◆ **Task**
Please say how many lines in the records below contain the word "response". Give the number and nothing more.
________________________
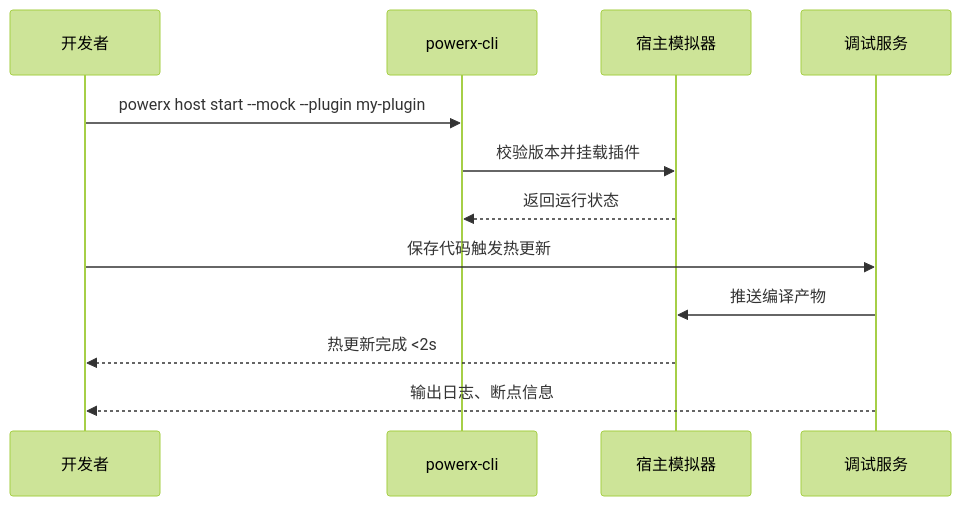
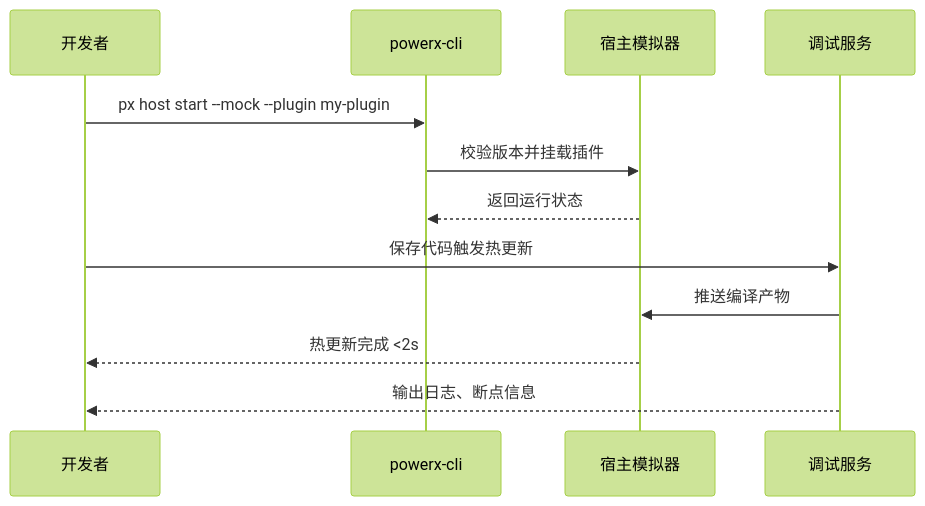
One commit to ArtisanCloud/PowerX changed the diagram in docs/use_cases/_from_hub/SCN-DEV-PLUGIN-DEBUG-001/SCN-DEV-PLUGIN-HOT-RELOAD-001.md. Above: the diagram before and after it, drawn with Mermaid (forest theme). The commit also changed other lines of this file and 50 other files, not shown here.

````diff
--- a/docs/use_cases/_from_hub/SCN-DEV-PLUGIN-DEBUG-001/SCN-DEV-PLUGIN-HOT-RELOAD-001.md
+++ b/docs/use_cases/_from_hub/SCN-DEV-PLUGIN-DEBUG-001/SCN-DEV-PLUGIN-HOT-RELOAD-001.md
@@ -50,15 +50,15 @@
 ```mermaid
 sequenceDiagram
   participant Dev as 开发者
   participant CLI as powerx-cli
   participant Host as 宿主模拟器
   participant Debug as 调试服务
 
-  Dev->>CLI: powerx host start --mock --plugin my-plugin
+  Dev->>CLI: px host start --mock --plugin my-plugin
   CLI->>Host: 校验版本并挂载插件
   Host-->>CLI: 返回运行状态
   Dev->>Debug: 保存代码触发热更新
   Debug->>Host: 推送编译产物
   Host-->>Dev: 热更新完成 <2s
   Debug-->>Dev: 输出日志、断点信息
 ```
````
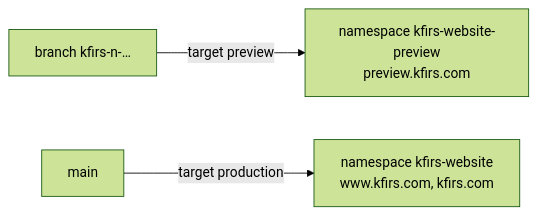
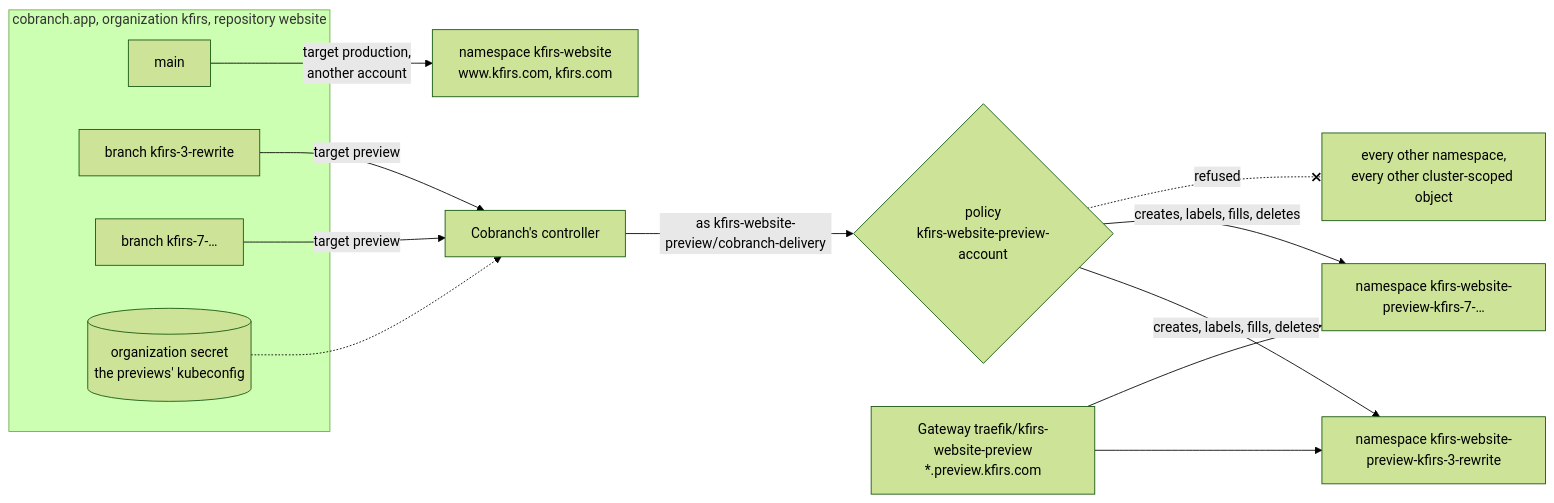
One commit to arikkfir-org/delivery changed the second of 2 diagrams in docs/delivery/designs/kfirs-website.md. Above: the diagram before and after it, drawn with Mermaid (forest theme). The commit also changed other lines of this file and 12 other files, not shown here.

First line of the commit message:
feat(kfirs-website): give each branch of the website its own preview

````diff
--- a/docs/delivery/designs/kfirs-website.md
+++ b/docs/delivery/designs/kfirs-website.md
@@ -63,5 +53,18 @@
 ```mermaid
 flowchart LR
-  B["branch kfirs-n-…"] -->|"target preview"| P["namespace kfirs-website-preview<br/>preview.kfirs.com"]
-  M["main"] -->|"target production"| W["namespace kfirs-website<br/>www.kfirs.com, kfirs.com"]
+  subgraph cb["cobranch.app, organization kfirs, repository website"]
+    M["main"]
+    B1["branch kfirs-3-rewrite"]
+    B2["branch kfirs-7-…"]
+    SEC[("organization secret<br/>the previews' kubeconfig")]
+  end
+  CTRL["Cobranch's controller"]
+  B1 & B2 -->|"target preview"| CTRL
+  SEC -.-> CTRL
+  CTRL -->|"as kfirs-website-preview/cobranch-delivery"| ADM{"policy<br/>kfirs-website-preview-account"}
+  ADM -->|"creates, labels, fills, deletes"| N1["namespace kfirs-website-preview-kfirs-3-rewrite"]
+  ADM -->|"creates, labels, fills, deletes"| N2["namespace kfirs-website-preview-kfirs-7-…"]
+  ADM -.-x|"refused"| X["every other namespace,<br/>every other cluster-scoped object"]
+  GW["Gateway traefik/kfirs-website-preview<br/>*.preview.kfirs.com"] --> N1 & N2
+  M -->|"target production,<br/>another account"| W["namespace kfirs-website<br/>www.kfirs.com, kfirs.com"]
 ```
````
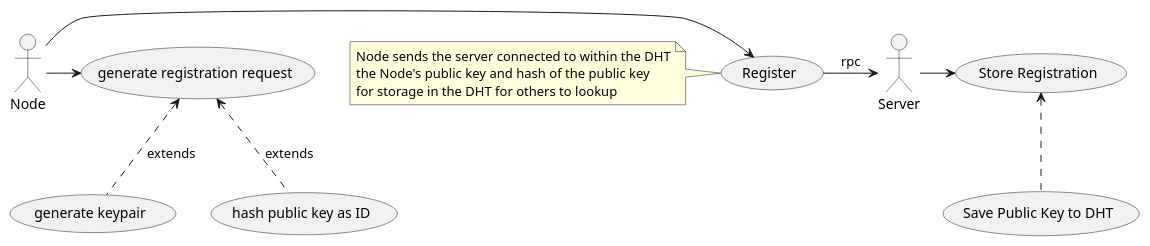
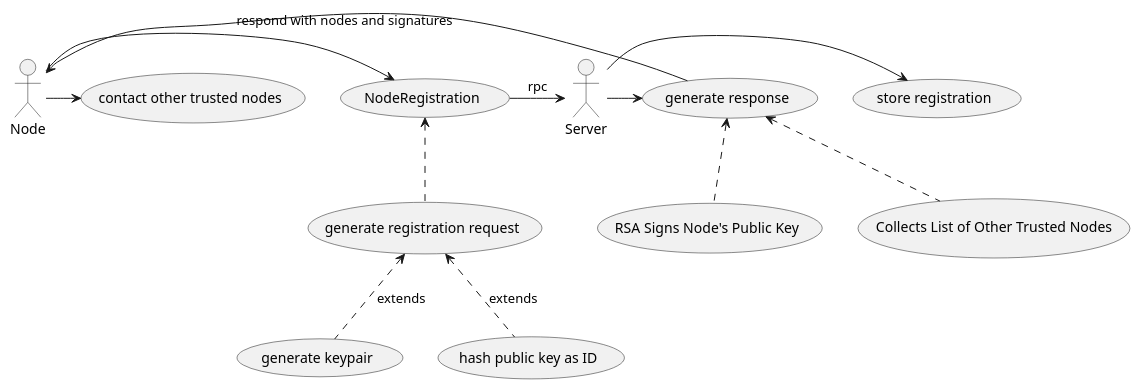
The diagram in docs/design-document/Milestone2/NodeRegistrationUseCaseDiagram.plantuml (husobee/peerstore), drawn with PlantUML before and after one commit. The commit also changed 2 other files, not shown here.

Commit message:
updates to the node registration diagrams and design doc

```diff
--- a/docs/design-document/Milestone2/NodeRegistrationUseCaseDiagram.plantuml
+++ b/docs/design-document/Milestone2/NodeRegistrationUseCaseDiagram.plantuml
@@ -1,20 +1,20 @@
 @startuml
 
 
-Node -> (generate registration request)
+
+(NodeRegistration)<.. (generate registration request)
 (generate registration request)<..(generate keypair):extends
 (generate registration request)<..(hash public key as ID) :extends
 
-Node ->(Register)
-(Register)->Server:rpc
+Node ->(NodeRegistration)
+(NodeRegistration)->Server:rpc
 
-Server -> (Store Registration)
-(Store Registration) <.. (Save Public Key to DHT) 
+Server -> (store registration)
+Server ->(generate response)
+(generate response) <.. (RSA Signs Node's Public Key)
+(generate response)<..(Collects List of Other Trusted Nodes)
 
-note left of Register
-  Node sends the server connected to within the DHT
-  the Node's public key and hash of the public key
-  for storage in the DHT for others to lookup
-end note
+Node <- (generate response):respond with nodes and signatures
 
+Node ->(contact other trusted nodes)
 @enduml
```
________________________
◆ **Problem solution**
4